### Records for the exercise
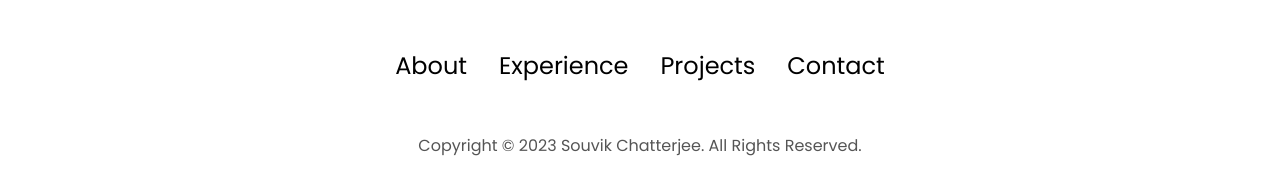
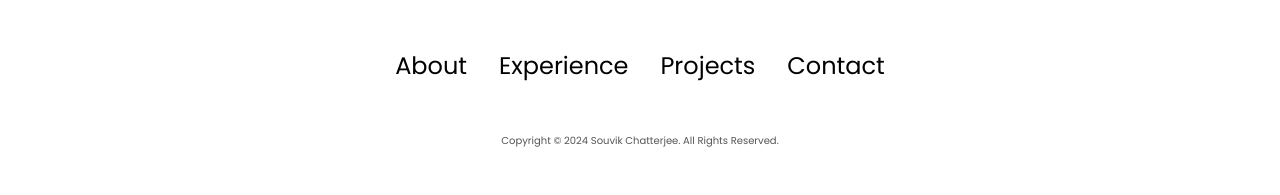
Before and after one commit to Souvik06/Portfolio_2.0, a plain HTML site: page index.html in a window 1280 px wide. Shown: the part 3414-3609 px from the top of the page. Drawn offline with Linux system fonts and the light colour scheme.

Commit message:
update copyright

```diff
--- a/index.html
+++ b/index.html
@@ -266,7 +266,9 @@
             </div>
           </div>
           <div class="details-container">
-            <h2 class="experience-sub-title">Automated Testing Tools & Frameworks</h2>
+            <h2 class="experience-sub-title">
+              Automated Testing Tools & Frameworks
+            </h2>
             <div class="article-container">
               <article>
                 <img
@@ -480,7 +482,7 @@
           </ul>
         </div>
       </nav>
-      <p>Copyright &#169; 2023 Souvik Chatterjee. All Rights Reserved.</p>
+      <p>Copyright &#169; 2024 Souvik Chatterjee. All Rights Reserved.</p>
     </footer>
     <script src="script.js"></script>
   </body>
--- a/style.css
+++ b/style.css
@@ -321,6 +321,10 @@ section {
     margin: auto 0;
 }
 
+.text-container p {
+    text-align: -webkit-auto;
+}
+
 /* EXPERIENCE SECTION */
 
 #experience {
@@ -434,4 +438,5 @@ footer {
 
 footer p {
     text-align: center;
+    font-size: x-small;
 }
```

### What is expected
Look through the records for the word "Rights". Every line that has it should be copied.

### Written solution
-      <p>Copyright &#169; 2023 Souvik Chatterjee. All Rights Reserved.</p>
+      <p>Copyright &#169; 2024 Souvik Chatterjee. All Rights Reserved.</p>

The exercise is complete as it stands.